Starring Emile Hirsch, Jonathan Rhys Meyers, Paz Vega, Michael Madsen, Jeremy Piven
What a disappointment. Writer-director Alissio Della Valle has whipped up something that is supposed to be an art intrigue, but the production from writing through editing leaves much to be desired. If I hadn’t been going to review it, I would have exited before the end. The script is so mundane it’s close to being hilarious in scenes that aren’t supposed to be funny.
The story goes like this: The heir-apparent of Andy Warhol’s Pink Marilyn Monroe, Michael Rubino (Hirsch), the self-entitled son of a Mafia boss and aspiring painter no less, has gotten into the cross hairs of forger-turned-art-dealer John Kaplan (Meyers). They’re both after the Warhol, which has gone missing.
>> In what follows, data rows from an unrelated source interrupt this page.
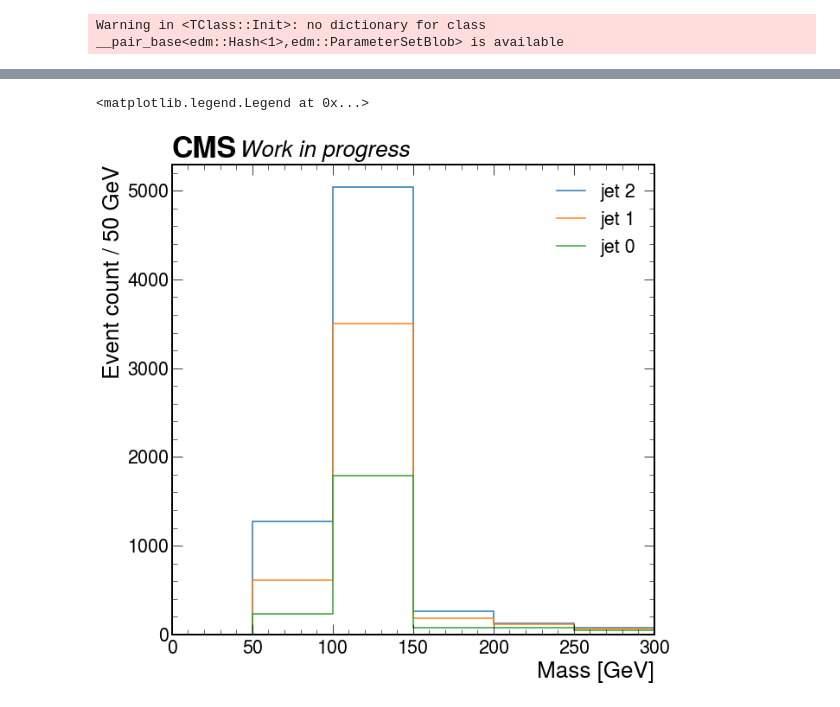
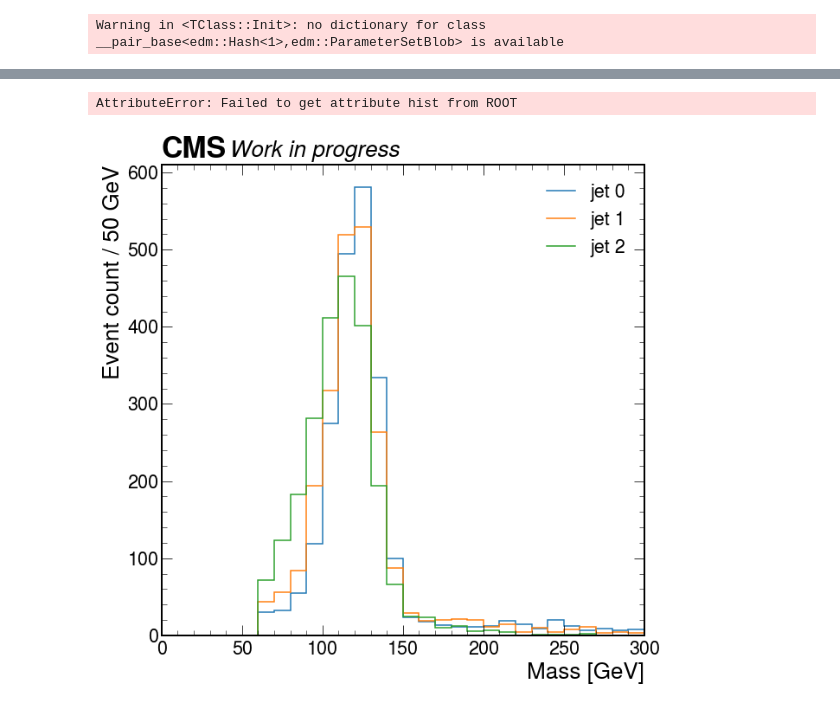
Before and after one commit to mroguljic/H3PO_Autumn, a Jupyter notebook: notebooks/Single_jets.ipynb, the cells around one changed output, grey strips where cells are left out. Saved outputs shown, nothing was run; the diff lists cells and outputs as text; code cells hidden in the pictures.

```diff
--- a/notebooks/Single_jets.ipynb
+++ b/notebooks/Single_jets.ipynb
@@ -14,9 +15,9 @@ tree = f.Get("Events")
 # %% [output]
 Warning in <TClass::Init>: no dictionary for class __pair_base<edm::Hash<1>,edm::ParameterSetBlob> is available
 # %%
-jet0Masses = r.TH1F("jet0m","",60,0,3000)
-jet1Masses = r.TH1F("jet1m","",60,0,3000)
-jet2Masses = r.TH1F("jet2m","",60,0,3000)
+jet0Masses = r.TH1F("jet0m","",300,0,3000)
+jet1Masses = r.TH1F("jet1m","",300,0,3000)
+jet2Masses = r.TH1F("jet2m","",300,0,3000)
 
 nEvts = tree.GetEntriesFast()
 
@@ -55,19 +60,23 @@ for i in range(nEvts):
 # %%
 plt.style.use([hep.style.CMS])
 
 jet0, edges = hist2array(jet0Masses,return_edges=True)
 jet1, edges = hist2array(jet1Masses,return_edges=True)
 jet2, edges = hist2array(jet2Masses,return_edges=True)
 
 edges = edges[0]
 
-hep.histplot([jet0,jet1,jet2],edges,label=["jet 0","jet 1","jet 2"],stack=True)
+hep.histplot([jet0,jet1,jet2],edges,label=["jet 0","jet 1","jet 2"],stack=False)
 
 hep.cms.text("Work in progress",loc=0)
 plt.ylabel("Event count / 50 GeV",horizontalalignment='right', y=1.0)
 plt.xlabel("Mass [GeV]",horizontalalignment='right', x=1.0)
 plt.xlim([0, 300])
 plt.legend(loc='best')
+
+#gauss_fit(jet0, edges, [600, 120, 4])
+
+r.hist.Fit("gaus")
 # %% [output]
-<matplotlib.legend.Legend at 0x...>
+AttributeError: Failed to get attribute hist from ROOT
-[figure, old version]
+[figure, new version]
```
Also changed, not shown: parts of 4 cells of this notebook.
A cheap addition to the plot is putting the two also in competition for the same woman, beautiful museum conservator Sarah (Vega). To add to the confusing mix is stuntman Vincent (Piven), who finds the painting, brings it to John, and asks for a cut of the profits.
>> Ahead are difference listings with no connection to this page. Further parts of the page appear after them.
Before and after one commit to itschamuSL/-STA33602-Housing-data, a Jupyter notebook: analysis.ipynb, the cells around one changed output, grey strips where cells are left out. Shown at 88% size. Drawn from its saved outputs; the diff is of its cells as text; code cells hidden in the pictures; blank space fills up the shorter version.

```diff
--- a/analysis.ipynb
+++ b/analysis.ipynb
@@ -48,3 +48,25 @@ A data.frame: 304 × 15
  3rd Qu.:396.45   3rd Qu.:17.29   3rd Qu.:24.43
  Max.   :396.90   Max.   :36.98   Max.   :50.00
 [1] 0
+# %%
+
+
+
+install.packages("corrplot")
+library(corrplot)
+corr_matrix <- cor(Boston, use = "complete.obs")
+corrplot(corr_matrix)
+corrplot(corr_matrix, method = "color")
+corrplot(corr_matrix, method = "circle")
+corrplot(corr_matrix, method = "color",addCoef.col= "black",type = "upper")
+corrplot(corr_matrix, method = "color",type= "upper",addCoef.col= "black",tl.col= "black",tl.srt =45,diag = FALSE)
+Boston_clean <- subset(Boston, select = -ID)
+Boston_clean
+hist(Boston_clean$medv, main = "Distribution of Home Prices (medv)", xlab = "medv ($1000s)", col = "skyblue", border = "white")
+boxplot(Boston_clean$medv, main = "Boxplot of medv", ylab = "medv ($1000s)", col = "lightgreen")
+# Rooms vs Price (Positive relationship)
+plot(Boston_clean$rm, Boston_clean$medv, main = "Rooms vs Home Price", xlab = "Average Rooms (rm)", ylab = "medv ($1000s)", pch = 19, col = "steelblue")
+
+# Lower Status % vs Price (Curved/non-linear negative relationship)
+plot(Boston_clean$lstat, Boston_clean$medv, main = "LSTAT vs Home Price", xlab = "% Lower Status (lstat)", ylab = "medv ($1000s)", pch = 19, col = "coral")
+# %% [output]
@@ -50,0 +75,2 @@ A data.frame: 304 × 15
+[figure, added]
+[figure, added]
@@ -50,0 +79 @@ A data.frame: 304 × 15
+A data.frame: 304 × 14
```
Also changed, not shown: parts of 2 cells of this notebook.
What a disappointment.
For me, the movie was doomed the minute I saw Emile Hirsch as the son of a mafia boss who is about to succeed his father. Hirsch has none of the characteristics we usually think of in those who have grown up in a crime family. He just doesn’t look nor act the part. I’m usually a fan of Jonathan Rhys Meyers, but again, he failed to convince me of his (reformed) mercenary nature. His trysts with Sarah have some chemistry, but not enough to convince me of his passion in the end.
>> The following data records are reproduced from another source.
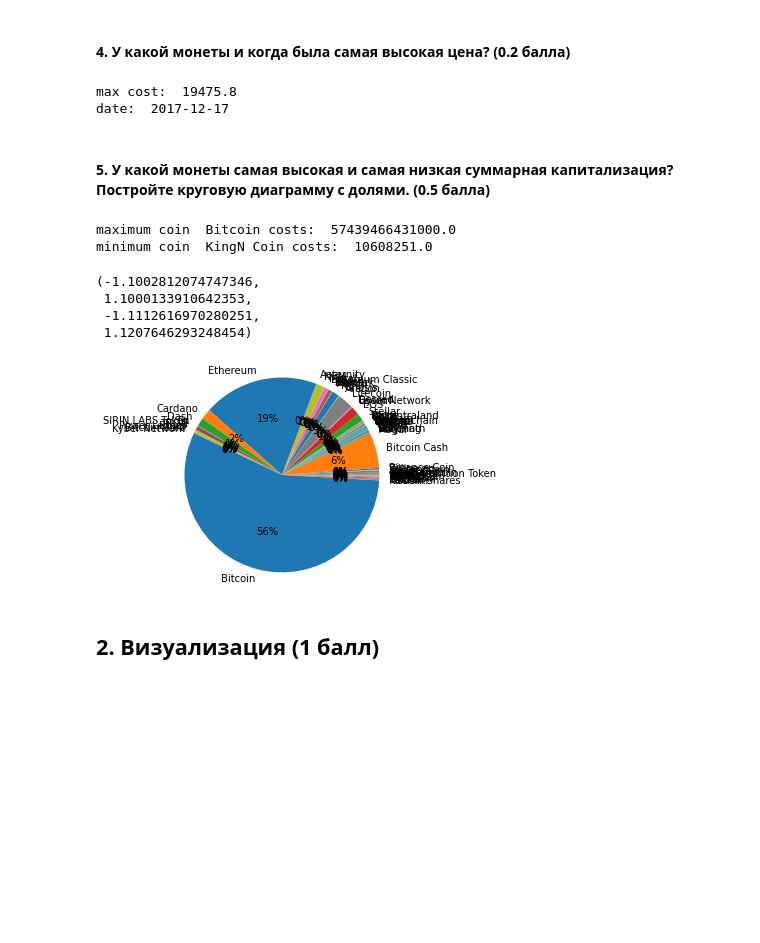
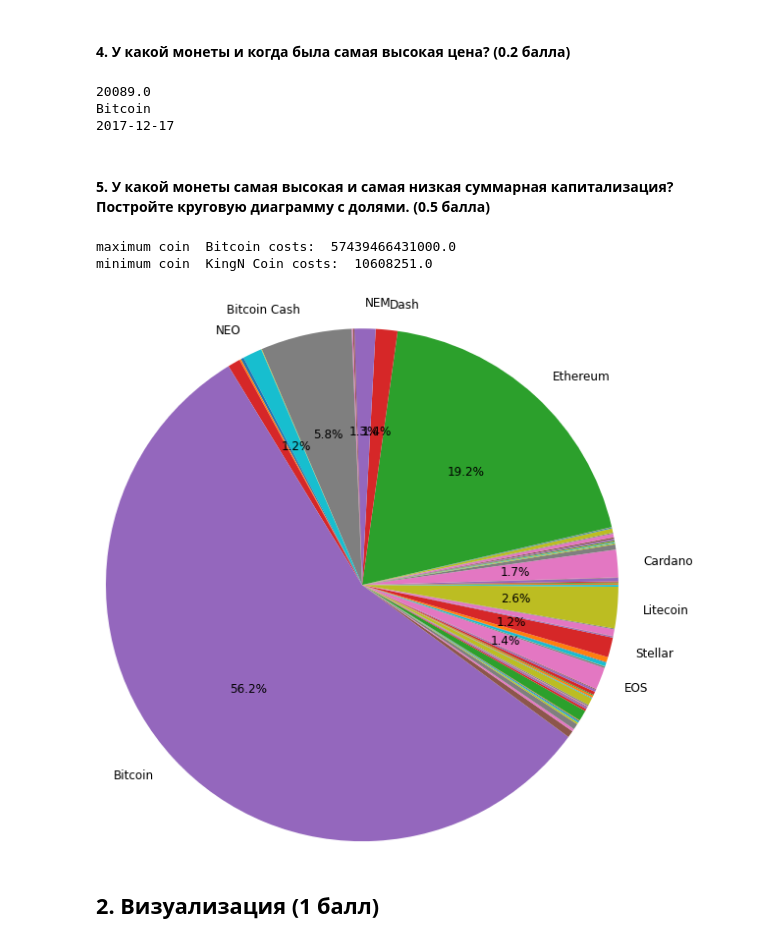
Before and after one commit to Artemut555/PythonLab, a Jupyter notebook: LabWork.ipynb, the cells around one changed output. Cells and saved outputs as stored; diff of their text form; code cells hidden in the pictures; blank space fills up the shorter version.

```diff
--- a/LabWork.ipynb
+++ b/LabWork.ipynb
@@ -73,13 +75,0 @@ from  2013-04-28 to  2018-06-06
-# %%
-import math
-
-lost_columns = set()
-for row in range(len(coins)):
-    for column in coins.columns:
-        if not isinstance(coins.iloc[row][column], str) and math.isnan(coins.iloc[row][column]):
-            lost_columns.add(column)
-            #print(coins.iloc[row])
-
-print(lost_columns)
-print('да, если отсутствует показатель price, может отсутствовать txCount и txVolume,\
-        также может отсутствовать activeAddresses')
@@ -89,47 +98,46 @@ print('да, если отсутствует показатель price, мож
 # %% [markdown]
 #### 4. У какой монеты и когда была самая высокая цена? (0.2 балла)
-# %%
-max_cost = 0
-date = 0
-
-for row in range(len(coins)):
-    if max_cost < coins.iloc[row]["price"]:
-        max_cost = coins.iloc[row]["price"]
-        date = coins.iloc[row]["date"]
-
-print("max cost: ", max_cost)
-print("date: ", date)
-# %% [output]
-max cost:  19475.8
-date:  2017-12-17
+# %%
+max_price = max(coins['high'])
+name = coins[coins['high'] == max_price]['name']
+date = coins[coins['high'] == max_price]['date']
+print(max_price)
+print(name[0])
+print(date[0])
+# %% [output]
+20089.0
+Bitcoin
+2017-12-17
 # %% [markdown]
 #### 5. У какой монеты самая высокая и самая низкая суммарная капитализация? Постройте круговую диаграмму с долями. (0.5 балла)
 # %%
 capitals = dict()
 
 for name in names:
     capitals[name] = 0
 
 for row in range(len(coins)):
-    capitals[coins.iloc[row]["name"]] += coins.iloc[row]["market"]
+    capitals[coins.iloc[row]['name']] += coins.iloc[row]['market']
 
 max_coin = max(capitals.items(), key=lambda x : x[1])
 print("maximum coin ", max_coin[0], "costs: ",  max_coin[1])
 
 min_coin = min(capitals.items(), key=lambda x : x[1])
 print("minimum coin ", min_coin[0], "costs: ",  min_coin[1])
 
+labels = list(names)
+for i in range(len(labels)):
+    if (capitals[labels[i]] / coins['market'].sum()) < 0.01:
+        labels[i] = ''
+
 fig, ax = plt.subplots()
-ax.pie(list(capitals.values()), labels = list(capitals.keys()), autopct='%1.0f%%')
-ax.axis("equal")
+autopct = lambda x : "{:.1f}%".format(x) if x >= 1 else ''
+ax.pie(list(capitals.values()), labels = labels, autopct=autopct, radius = 3, textprops={'fontsize': 12})
+plt.show()
 # %% [output]
 maximum coin  Bitcoin costs:  57439466431000.0
 minimum coin  KingN Coin costs:  10608251.0
-(-1.1002812074747346,
- 1.1000133910642353,
- -1.1112616970280251,
- 1.1207646293248454)
-[figure, old version]
+[figure, new version]
 # %% [markdown]
 ## 2. Визуализация (1 балл)
 # %% [markdown]
```
Also changed, not shown: parts of 5 cells of this notebook.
I had hopes for this movie when I saw the cast who have been great in previous films but miscasting and the script—along with direction by Alessio Delle Valle–pretty much doomed it.
Save your precious time and miss this movie with a good cast but a “wha?...” kind of plot.